The War of 1812 Magazine

Issue 4: September 2006

Articles

The Epic Saga of His Majesty’s Schooner Nancy and the Struggle for the Control of the Upper Great Lakes

By John R. Grodzinski

Aboard the Nancy!
"Surrender, Hell!" I say.
Aboard the Nancy
"It's back to Mackinac I'll fight, aboard the Nancy-o."

From the Chorus of “The Nancy” by Stan Rogers

The story of the Nancy[1] is a compelling, legendary one and would certainly make an exciting subject for a feature film.

The Nancy was a British schooner built in 1789 at Detroit, under the supervision of John Richardson and was probably named after his wife or daughter. She was approximately 80 feet long, with a beam of 22 feet and a hold eight feet deep, with a burthen of 67 tons. Nancy was built to transport supplies for the fur trade on the upper Great Lakes.

HMS <i>Nancy</i>
The British Schooner Nancy

When the War of 1812 commenced, the Nancy was quickly requisitioned for military service and armed. She was taken over by the Royal Navy in 1814, becoming His Majesty’s Schooner Nancy.
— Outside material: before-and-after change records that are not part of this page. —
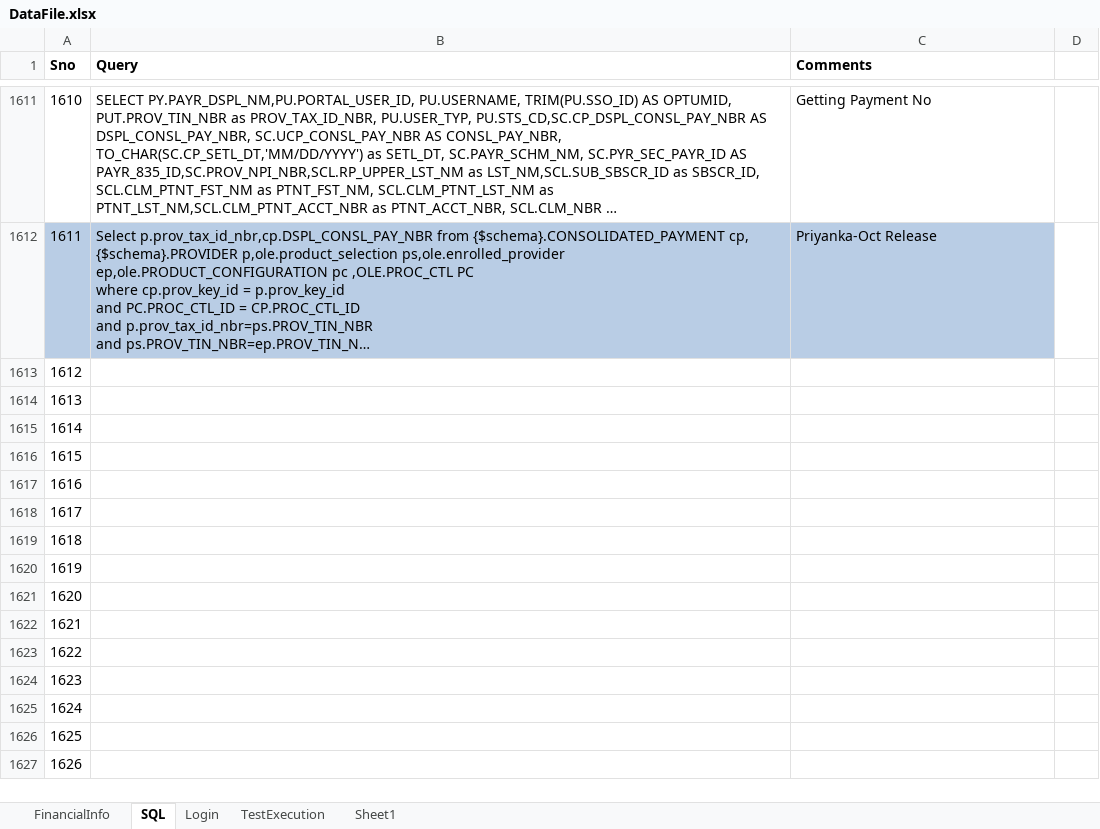
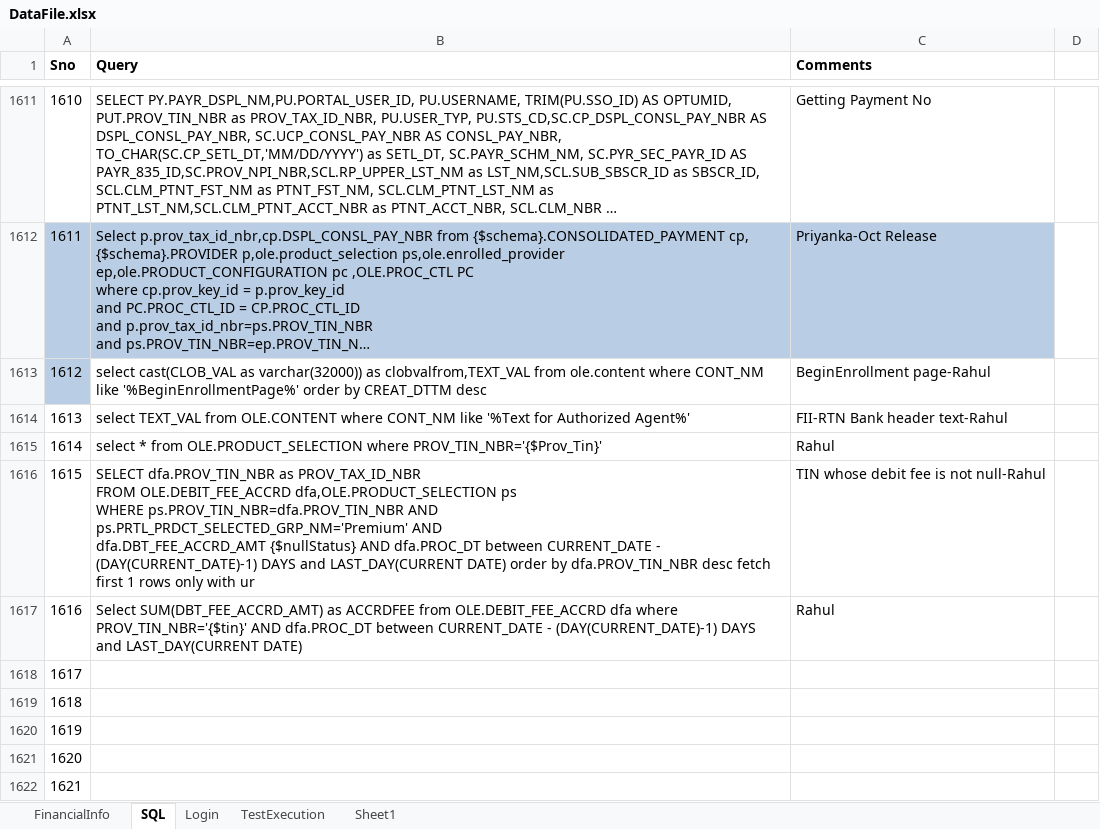
Before and after one commit to yaminichinchinedi/CucumberFramework, an Excel workbook: Online-Portals/UPA/DataFiles/DataFile.xlsx, sheet SQL, drawn as a sheet; only a part is shown, gaps mark what is left out; the shorter side is filled out with more unchanged rows; long unchanged cells end in …; values as stored, in another font and other column widths than the file's, no borders; ↵ is a line break in a cell; the diff names each change by its address in the sheet, - before the commit and + after, or states it on an @@ line.

Commit message:
Update DataFile.xlsx

```diff
--- a/Online-Portals/UPA/DataFiles/DataFile.xlsx (sheet SQL)
+++ b/Online-Portals/UPA/DataFiles/DataFile.xlsx (sheet SQL)
-A1613 fill: none
+A1613 fill: #B9CDE5
-B1613 (Query): (empty)
+B1613 (Query): select cast(CLOB_VAL as varchar(32000)) as clobvalfrom,TEXT_VAL from ole.content where CONT_NM like '%BeginEnrollmentPage%' order by CREAT_DTTM desc
-C1613 (Comments): (empty)
+C1613 (Comments): BeginEnrollment page-Rahul
-B1614 (Query): (empty)
+B1614 (Query): select TEXT_VAL from OLE.CONTENT where CONT_NM like '%Text for Authorized Agent%'
-C1614 (Comments): (empty)
+C1614 (Comments): FII-RTN Bank header text-Rahul
-B1615 (Query): (empty)
+B1615 (Query): select * from OLE.PRODUCT_SELECTION where PROV_TIN_NBR='{$Prov_Tin}'
-C1615 (Comments): (empty)
+C1615 (Comments): Rahul
-B1616 (Query): (empty)
+B1616 (Query): SELECT dfa.PROV_TIN_NBR as PROV_TAX_ID_NBR ↵ FROM OLE.DEBIT_FEE_ACCRD dfa,OLE.PRODUCT_SELECTION ps ↵ WHERE ps.PROV_TIN_NBR=dfa.PROV_TIN_NBR AND ↵ ps.PRTL_PRDCT_SELECTED_GRP_NM='Premium' AND ↵ dfa.DBT_FEE_ACCRD_AMT {$nullStatus} AND dfa.PROC_DT between CURRENT_DATE - (DAY(CURRENT_DATE)-1) DAYS and LAST_DAY(CURRENT DATE) order by dfa.PROV_TIN_NBR desc fetch first 1 rows only with ur
-C1616 (Comments): (empty)
+C1616 (Comments): TIN whose debit fee is not null-Rahul
-B1617 (Query): (empty)
+B1617 (Query): Select SUM(DBT_FEE_ACCRD_AMT) as ACCRDFEE from OLE.DEBIT_FEE_ACCRD dfa where PROV_TIN_NBR='{$tin}' AND dfa.PROC_DT between CURRENT_DATE - (DAY(CURRENT_DATE)-1) DAYS and LAST_DAY(CURRENT DATE)
-C1617 (Comments): (empty)
+C1617 (Comments): Rahul
```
On 30 July 1812, Nancy participated in her first convoy with the Provincial Marine Schooner Lady Prevost, in moving military stores and 60 men of the 41st Regiment of Foot from Fort Erie to Amhertsburg. During the summer, and early autumn, the Nancy was employed constantly on Lake Erie between Detroit and Fort Erie in the transportation of stores and provisions.

Map of Lake Huron
Lake Huron and Georgian Bay
(Courtesy of Robin Brass Studio)

On 23 April 1813 the Nancy joined a squadron that transported General Proctor’s force of British regulars, Canadian militia and natives from Amherstburg to Miami Bay for the unsuccessful attack on Fort Meigs. With the defeat of Barclay’s Lake Erie Squadron on 10 September 1813, Nancy became the sole British warship on the Upper Great Lakes.

The Nancy was almost captured near the St. Clair River in October 1813, while en route to Detroit, which had recently fallen into American hands, following the American victory on Lake Erie. Later that month, Nancy sailed to Sault Ste. Marie, where she wintered and was refitted.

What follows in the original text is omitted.